### STORED DATA
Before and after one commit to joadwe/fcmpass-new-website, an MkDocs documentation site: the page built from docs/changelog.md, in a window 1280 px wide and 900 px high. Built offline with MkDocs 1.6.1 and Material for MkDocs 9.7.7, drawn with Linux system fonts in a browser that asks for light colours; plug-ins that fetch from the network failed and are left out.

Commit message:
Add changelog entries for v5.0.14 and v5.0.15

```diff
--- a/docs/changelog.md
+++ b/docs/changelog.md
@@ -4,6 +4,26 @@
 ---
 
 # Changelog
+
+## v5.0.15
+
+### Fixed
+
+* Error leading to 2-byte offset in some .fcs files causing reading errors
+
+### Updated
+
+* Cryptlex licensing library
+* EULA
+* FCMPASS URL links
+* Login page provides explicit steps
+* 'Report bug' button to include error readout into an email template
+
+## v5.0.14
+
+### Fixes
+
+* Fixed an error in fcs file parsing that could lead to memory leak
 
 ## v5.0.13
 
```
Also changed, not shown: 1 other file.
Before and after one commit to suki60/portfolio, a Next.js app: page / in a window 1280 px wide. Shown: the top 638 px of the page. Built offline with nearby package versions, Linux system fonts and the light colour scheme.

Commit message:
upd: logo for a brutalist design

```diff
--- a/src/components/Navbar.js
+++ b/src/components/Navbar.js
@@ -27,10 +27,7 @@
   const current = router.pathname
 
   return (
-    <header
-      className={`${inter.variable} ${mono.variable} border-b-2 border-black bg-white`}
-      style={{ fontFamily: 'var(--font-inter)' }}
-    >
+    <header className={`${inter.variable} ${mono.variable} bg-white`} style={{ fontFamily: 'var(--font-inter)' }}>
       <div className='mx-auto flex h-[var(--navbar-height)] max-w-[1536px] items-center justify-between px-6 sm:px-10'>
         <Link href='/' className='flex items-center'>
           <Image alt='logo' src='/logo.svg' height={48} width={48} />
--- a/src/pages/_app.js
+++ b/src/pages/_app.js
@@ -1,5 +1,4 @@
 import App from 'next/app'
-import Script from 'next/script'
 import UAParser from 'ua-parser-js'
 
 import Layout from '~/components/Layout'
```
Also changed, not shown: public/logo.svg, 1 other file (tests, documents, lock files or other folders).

### THE TASK
Whatever appears in the data above should be set down again exactly.

### EXERCISE ANSWER
Before and after one commit to joadwe/fcmpass-new-website, an MkDocs documentation site: the page built from docs/changelog.md, in a window 1280 px wide and 900 px high. Built offline with MkDocs 1.6.1 and Material for MkDocs 9.7.7, drawn with Linux system fonts in a browser that asks for light colours; plug-ins that fetch from the network failed and are left out.

Commit message:
Add changelog entries for v5.0.14 and v5.0.15

```diff
--- a/docs/changelog.md
+++ b/docs/changelog.md
@@ -4,6 +4,26 @@
 ---
 
 # Changelog
+
+## v5.0.15
+
+### Fixed
+
+* Error leading to 2-byte offset in some .fcs files causing reading errors
+
+### Updated
+
+* Cryptlex licensing library
+* EULA
+* FCMPASS URL links
+* Login page provides explicit steps
+* 'Report bug' button to include error readout into an email template
+
+## v5.0.14
+
+### Fixes
+
+* Fixed an error in fcs file parsing that could lead to memory leak
 
 ## v5.0.13
 
```
Also changed, not shown: 1 other file.
Before and after one commit to suki60/portfolio, a Next.js app: page / in a window 1280 px wide. Shown: the top 638 px of the page. Built offline with nearby package versions, Linux system fonts and the light colour scheme.

Commit message:
upd: logo for a brutalist design

```diff
--- a/src/components/Navbar.js
+++ b/src/components/Navbar.js
@@ -27,10 +27,7 @@
   const current = router.pathname
 
   return (
-    <header
-      className={`${inter.variable} ${mono.variable} border-b-2 border-black bg-white`}
-      style={{ fontFamily: 'var(--font-inter)' }}
-    >
+    <header className={`${inter.variable} ${mono.variable} bg-white`} style={{ fontFamily: 'var(--font-inter)' }}>
       <div className='mx-auto flex h-[var(--navbar-height)] max-w-[1536px] items-center justify-between px-6 sm:px-10'>
         <Link href='/' className='flex items-center'>
           <Image alt='logo' src='/logo.svg' height={48} width={48} />
--- a/src/pages/_app.js
+++ b/src/pages/_app.js
@@ -1,5 +1,4 @@
 import App from 'next/app'
-import Script from 'next/script'
 import UAParser from 'ua-parser-js'
 
 import Layout from '~/components/Layout'
```
Also changed, not shown: public/logo.svg, 1 other file (tests, documents, lock files or other folders).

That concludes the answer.